The author has researched her subject well and this novel is a wealth of information. But more than just an encyclopedia of Hindu knowledge, Chandamouli is a talented writer and makes this story come alive. Like Mailer’s Egyptian story, Chandamouli creates a historic depth for the pantheon and the reader is guided on a tour of the religion. The author tells of legends within legends and adds specificity to her design.

You can read the rest here.

Also, this MahaShivaratri (March 7th), draw closer to SHIVA with SHAKTI! Be sure to pick up a copy at one of the links below! 

Amazon India


Book Review: Paul M.M Cooper’s River of Ink

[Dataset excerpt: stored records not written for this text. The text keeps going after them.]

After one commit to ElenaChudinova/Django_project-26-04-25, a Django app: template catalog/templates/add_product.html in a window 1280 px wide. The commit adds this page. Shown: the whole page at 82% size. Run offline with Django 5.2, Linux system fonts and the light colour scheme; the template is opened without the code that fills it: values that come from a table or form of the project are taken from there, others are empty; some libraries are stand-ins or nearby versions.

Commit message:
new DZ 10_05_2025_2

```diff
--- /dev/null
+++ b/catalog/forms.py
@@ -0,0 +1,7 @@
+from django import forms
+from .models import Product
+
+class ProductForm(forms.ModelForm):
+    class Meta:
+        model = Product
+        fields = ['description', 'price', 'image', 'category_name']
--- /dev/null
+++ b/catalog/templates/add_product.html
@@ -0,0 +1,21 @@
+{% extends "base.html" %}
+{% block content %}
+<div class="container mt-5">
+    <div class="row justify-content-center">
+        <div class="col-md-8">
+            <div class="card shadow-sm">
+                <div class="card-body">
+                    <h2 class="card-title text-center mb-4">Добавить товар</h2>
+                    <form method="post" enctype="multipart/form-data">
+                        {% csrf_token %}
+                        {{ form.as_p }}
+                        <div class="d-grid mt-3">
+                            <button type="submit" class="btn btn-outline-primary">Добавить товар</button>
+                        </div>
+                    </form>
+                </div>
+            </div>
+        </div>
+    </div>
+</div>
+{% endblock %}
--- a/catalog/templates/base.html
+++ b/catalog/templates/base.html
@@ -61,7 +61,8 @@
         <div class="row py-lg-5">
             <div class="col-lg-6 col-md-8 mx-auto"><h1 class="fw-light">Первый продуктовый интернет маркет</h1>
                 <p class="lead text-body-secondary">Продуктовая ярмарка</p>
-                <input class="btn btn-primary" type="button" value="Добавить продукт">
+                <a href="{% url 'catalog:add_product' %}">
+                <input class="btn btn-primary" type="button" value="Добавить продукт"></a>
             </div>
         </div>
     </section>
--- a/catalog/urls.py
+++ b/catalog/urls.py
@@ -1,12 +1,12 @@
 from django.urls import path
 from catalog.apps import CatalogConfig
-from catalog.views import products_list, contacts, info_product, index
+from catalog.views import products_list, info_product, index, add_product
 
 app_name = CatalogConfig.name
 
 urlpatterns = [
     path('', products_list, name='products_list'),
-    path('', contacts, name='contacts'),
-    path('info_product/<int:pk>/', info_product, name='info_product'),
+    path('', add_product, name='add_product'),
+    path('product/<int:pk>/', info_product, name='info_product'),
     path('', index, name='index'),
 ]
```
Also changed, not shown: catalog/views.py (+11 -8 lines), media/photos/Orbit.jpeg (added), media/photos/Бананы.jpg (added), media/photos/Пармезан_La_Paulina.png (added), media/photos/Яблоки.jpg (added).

Paul M.M Cooper’s River of Ink, is the tale of reluctant revolutionary – a poet who believes that poetry makes nothing happen. Asanka is the court poet of King Parakrama and was enjoying the high life when the ruthless Kalinga Magha, usurps the throne of Lanka, and sends his existence plummeting into a world of endless turmoil. Forced to accept the tyrant’s order to translate a Sanskrit text on Shishupal, into Tamil (a dubious decision, given the bloody history between the Tamils and Sinhalese which is scarcely touched upon) he discovers that words do have power and may just triumph where the sword has failed. 
It is a potent premise. Yet, it falls well shy of delivering the goods. Perhaps, it is because while Cooper is clearly earnest and sincere in his attempt to chronicle a slice of Sri Lankan history, his alien sensibility constantly jars in the otherwise colourful narrative he has almost brought to life.
For instance, it is hard to buy the typically thankless character of the wife, Madhusha who just refuses to be understanding while her husband is carrying on with a comely maid. She walks out on Asanka, helping herself to his money and leaving a curt note. I did not believe it for a second.
 Women of that era, used to the perks of a cushy life, did not usually go traipsing off into the surrounding war – torn country in a huff, like the feisty belles so admired in contemporary times with their husband’s money unless they had an especial desire to be gang – raped and murdered. Besides, Madhusha was a country mouse with no taste for life in the capital city of Polonnaruwa. It seems highly unlikely that she would know how to write.
Kalinga Magha is equally problematic since the author seems keen to portray him as a savage with a poet’s soul. A Genghis Khan meets Oscar Wilde if you will. When he is not lopping off heads, gouging out eyes, and supressing rebels with an iron fist, the tyrant is keen on promoting his brand of art and indulging his appetite for pretty young things. Which is why it hardly makes sense that he would want to marry the lowly maid sans the maidenhood, the very same one, Asanka is so passionately in love with, instead of ordering her into his bed. This sort of thing makes it all seem hopelessly contrived.
Cooper has clearly done some research but in the chapter on Yudhisthira, there is an error. It is written that the grand horse sacrifice was conducted after twelve years spent in exile, the unhappy result of a lost game of dice to the trickster, Shakuni. In Vyasa’s epic though, the Pandavas went into hiding after Duryodhana’s attempt to burn them alive at Varanavata. The horse sacrifice is performed only after the Pandavas are spotted at Draupadi’s swayamvara and given five small villages to start afresh. The infamous game of dice and exile came after.

In this fashion, The River of Ink, meanders on along its improbable course while clumsily setting up a twist that the discerning reader can follow through to its conclusion, almost at the moment of its introduction. A valiant if disappointing effort from Cooper. 

This review originally appeared in The New Indian Express which you can read here.